Exercise brief >>
All of the data below must be reproduced word for word, but without its images.

Content revision data:
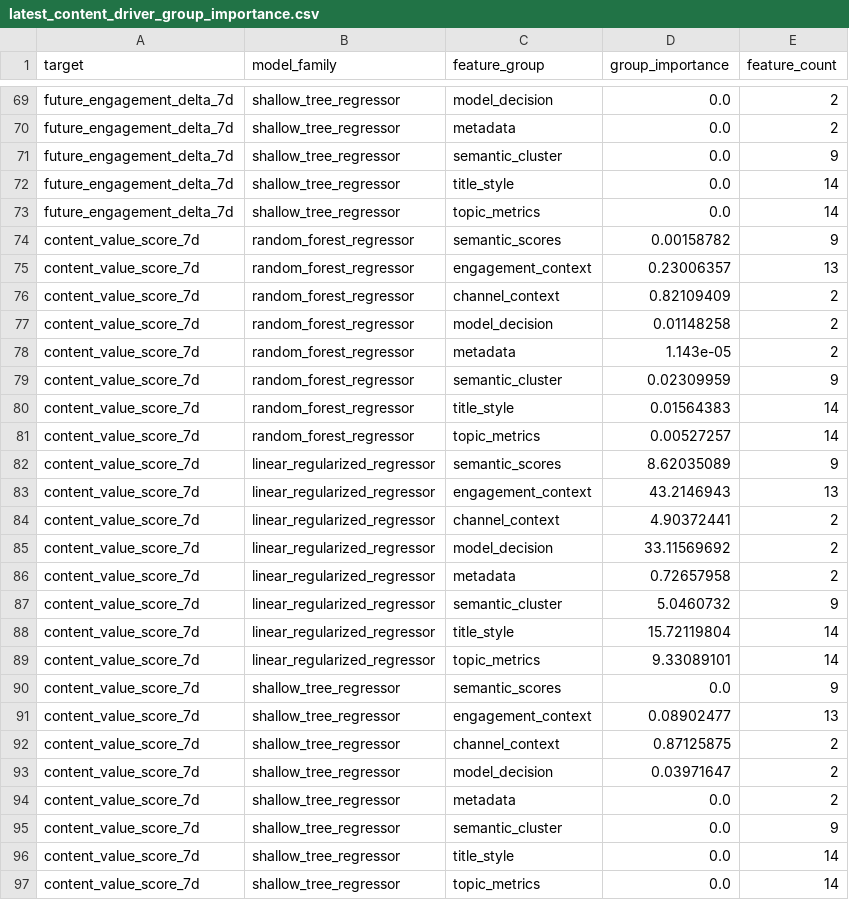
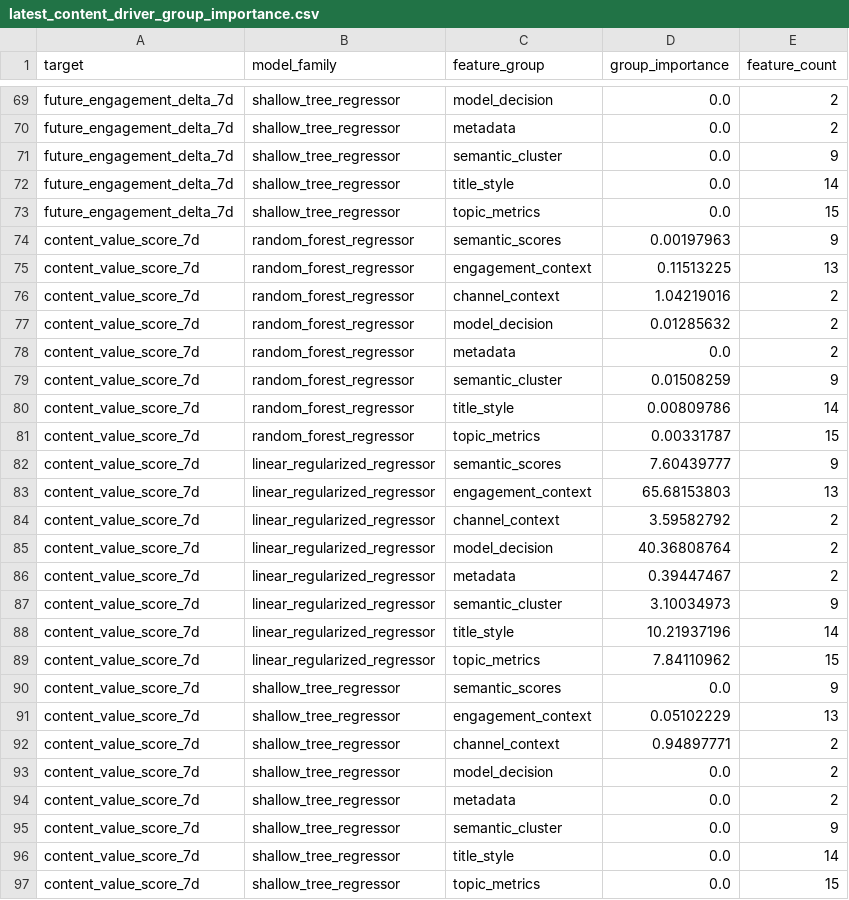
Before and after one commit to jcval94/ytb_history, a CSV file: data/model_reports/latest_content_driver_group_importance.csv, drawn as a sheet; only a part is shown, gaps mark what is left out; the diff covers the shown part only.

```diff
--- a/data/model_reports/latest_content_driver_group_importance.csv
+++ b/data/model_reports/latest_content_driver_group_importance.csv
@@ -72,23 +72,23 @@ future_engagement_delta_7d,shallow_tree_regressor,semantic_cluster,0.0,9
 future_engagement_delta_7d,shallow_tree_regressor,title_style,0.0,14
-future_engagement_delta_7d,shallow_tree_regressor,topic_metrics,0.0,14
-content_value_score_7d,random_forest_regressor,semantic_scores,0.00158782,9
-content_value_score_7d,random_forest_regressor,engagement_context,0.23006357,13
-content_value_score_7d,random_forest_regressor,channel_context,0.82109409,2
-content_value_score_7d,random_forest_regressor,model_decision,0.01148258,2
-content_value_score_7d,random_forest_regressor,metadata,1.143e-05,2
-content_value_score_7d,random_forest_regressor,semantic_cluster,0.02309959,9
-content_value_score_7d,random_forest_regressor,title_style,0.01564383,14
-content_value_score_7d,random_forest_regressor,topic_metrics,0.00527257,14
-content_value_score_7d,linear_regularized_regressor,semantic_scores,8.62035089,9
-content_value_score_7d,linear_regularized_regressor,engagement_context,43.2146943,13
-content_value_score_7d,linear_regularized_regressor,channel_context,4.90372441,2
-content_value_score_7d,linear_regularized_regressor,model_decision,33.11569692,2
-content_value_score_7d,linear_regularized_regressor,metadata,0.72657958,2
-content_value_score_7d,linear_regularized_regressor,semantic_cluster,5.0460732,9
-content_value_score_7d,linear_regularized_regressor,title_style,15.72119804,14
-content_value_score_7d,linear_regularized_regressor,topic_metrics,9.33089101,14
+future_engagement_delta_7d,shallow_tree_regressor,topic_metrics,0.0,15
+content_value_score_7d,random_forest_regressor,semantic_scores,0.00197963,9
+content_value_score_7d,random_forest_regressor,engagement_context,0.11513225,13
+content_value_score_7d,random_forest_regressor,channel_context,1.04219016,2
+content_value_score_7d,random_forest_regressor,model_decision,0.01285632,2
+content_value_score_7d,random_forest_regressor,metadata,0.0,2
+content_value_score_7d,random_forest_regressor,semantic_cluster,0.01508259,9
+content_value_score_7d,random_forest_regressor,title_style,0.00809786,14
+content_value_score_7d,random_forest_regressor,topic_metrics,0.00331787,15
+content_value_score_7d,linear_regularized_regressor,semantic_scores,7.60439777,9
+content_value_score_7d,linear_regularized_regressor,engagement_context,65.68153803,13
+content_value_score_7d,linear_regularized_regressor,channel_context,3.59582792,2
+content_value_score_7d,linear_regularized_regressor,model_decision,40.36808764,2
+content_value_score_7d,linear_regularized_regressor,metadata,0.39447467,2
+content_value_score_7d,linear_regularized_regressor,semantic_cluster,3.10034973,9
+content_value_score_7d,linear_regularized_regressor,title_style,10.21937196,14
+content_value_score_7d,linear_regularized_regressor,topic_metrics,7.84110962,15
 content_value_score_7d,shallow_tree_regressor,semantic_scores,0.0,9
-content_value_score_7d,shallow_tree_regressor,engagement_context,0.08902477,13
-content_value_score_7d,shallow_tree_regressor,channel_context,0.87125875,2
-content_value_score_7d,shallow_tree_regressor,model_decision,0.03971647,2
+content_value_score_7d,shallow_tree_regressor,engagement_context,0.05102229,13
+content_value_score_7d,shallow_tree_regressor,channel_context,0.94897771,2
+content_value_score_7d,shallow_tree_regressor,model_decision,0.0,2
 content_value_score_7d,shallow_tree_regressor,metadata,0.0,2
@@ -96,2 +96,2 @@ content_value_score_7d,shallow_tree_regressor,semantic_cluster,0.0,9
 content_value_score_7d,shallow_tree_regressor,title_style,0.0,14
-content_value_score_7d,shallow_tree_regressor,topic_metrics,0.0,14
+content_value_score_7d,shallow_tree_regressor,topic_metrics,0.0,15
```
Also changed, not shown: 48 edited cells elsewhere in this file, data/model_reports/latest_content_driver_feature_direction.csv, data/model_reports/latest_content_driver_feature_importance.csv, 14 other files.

Answer box >>
Before and after one commit to jcval94/ytb_history, a CSV file: data/model_reports/latest_content_driver_group_importance.csv, drawn as a sheet; only a part is shown, gaps mark what is left out; the diff covers the shown part only.

```diff
--- a/data/model_reports/latest_content_driver_group_importance.csv
+++ b/data/model_reports/latest_content_driver_group_importance.csv
@@ -72,23 +72,23 @@ future_engagement_delta_7d,shallow_tree_regressor,semantic_cluster,0.0,9
 future_engagement_delta_7d,shallow_tree_regressor,title_style,0.0,14
-future_engagement_delta_7d,shallow_tree_regressor,topic_metrics,0.0,14
-content_value_score_7d,random_forest_regressor,semantic_scores,0.00158782,9
-content_value_score_7d,random_forest_regressor,engagement_context,0.23006357,13
-content_value_score_7d,random_forest_regressor,channel_context,0.82109409,2
-content_value_score_7d,random_forest_regressor,model_decision,0.01148258,2
-content_value_score_7d,random_forest_regressor,metadata,1.143e-05,2
-content_value_score_7d,random_forest_regressor,semantic_cluster,0.02309959,9
-content_value_score_7d,random_forest_regressor,title_style,0.01564383,14
-content_value_score_7d,random_forest_regressor,topic_metrics,0.00527257,14
-content_value_score_7d,linear_regularized_regressor,semantic_scores,8.62035089,9
-content_value_score_7d,linear_regularized_regressor,engagement_context,43.2146943,13
-content_value_score_7d,linear_regularized_regressor,channel_context,4.90372441,2
-content_value_score_7d,linear_regularized_regressor,model_decision,33.11569692,2
-content_value_score_7d,linear_regularized_regressor,metadata,0.72657958,2
-content_value_score_7d,linear_regularized_regressor,semantic_cluster,5.0460732,9
-content_value_score_7d,linear_regularized_regressor,title_style,15.72119804,14
-content_value_score_7d,linear_regularized_regressor,topic_metrics,9.33089101,14
+future_engagement_delta_7d,shallow_tree_regressor,topic_metrics,0.0,15
+content_value_score_7d,random_forest_regressor,semantic_scores,0.00197963,9
+content_value_score_7d,random_forest_regressor,engagement_context,0.11513225,13
+content_value_score_7d,random_forest_regressor,channel_context,1.04219016,2
+content_value_score_7d,random_forest_regressor,model_decision,0.01285632,2
+content_value_score_7d,random_forest_regressor,metadata,0.0,2
+content_value_score_7d,random_forest_regressor,semantic_cluster,0.01508259,9
+content_value_score_7d,random_forest_regressor,title_style,0.00809786,14
+content_value_score_7d,random_forest_regressor,topic_metrics,0.00331787,15
+content_value_score_7d,linear_regularized_regressor,semantic_scores,7.60439777,9
+content_value_score_7d,linear_regularized_regressor,engagement_context,65.68153803,13
+content_value_score_7d,linear_regularized_regressor,channel_context,3.59582792,2
+content_value_score_7d,linear_regularized_regressor,model_decision,40.36808764,2
+content_value_score_7d,linear_regularized_regressor,metadata,0.39447467,2
+content_value_score_7d,linear_regularized_regressor,semantic_cluster,3.10034973,9
+content_value_score_7d,linear_regularized_regressor,title_style,10.21937196,14
+content_value_score_7d,linear_regularized_regressor,topic_metrics,7.84110962,15
 content_value_score_7d,shallow_tree_regressor,semantic_scores,0.0,9
-content_value_score_7d,shallow_tree_regressor,engagement_context,0.08902477,13
-content_value_score_7d,shallow_tree_regressor,channel_context,0.87125875,2
-content_value_score_7d,shallow_tree_regressor,model_decision,0.03971647,2
+content_value_score_7d,shallow_tree_regressor,engagement_context,0.05102229,13
+content_value_score_7d,shallow_tree_regressor,channel_context,0.94897771,2
+content_value_score_7d,shallow_tree_regressor,model_decision,0.0,2
 content_value_score_7d,shallow_tree_regressor,metadata,0.0,2
@@ -96,2 +96,2 @@ content_value_score_7d,shallow_tree_regressor,semantic_cluster,0.0,9
 content_value_score_7d,shallow_tree_regressor,title_style,0.0,14
-content_value_score_7d,shallow_tree_regressor,topic_metrics,0.0,14
+content_value_score_7d,shallow_tree_regressor,topic_metrics,0.0,15
```
Also changed, not shown: 48 edited cells elsewhere in this file, data/model_reports/latest_content_driver_feature_direction.csv, data/model_reports/latest_content_driver_feature_importance.csv, 14 other files.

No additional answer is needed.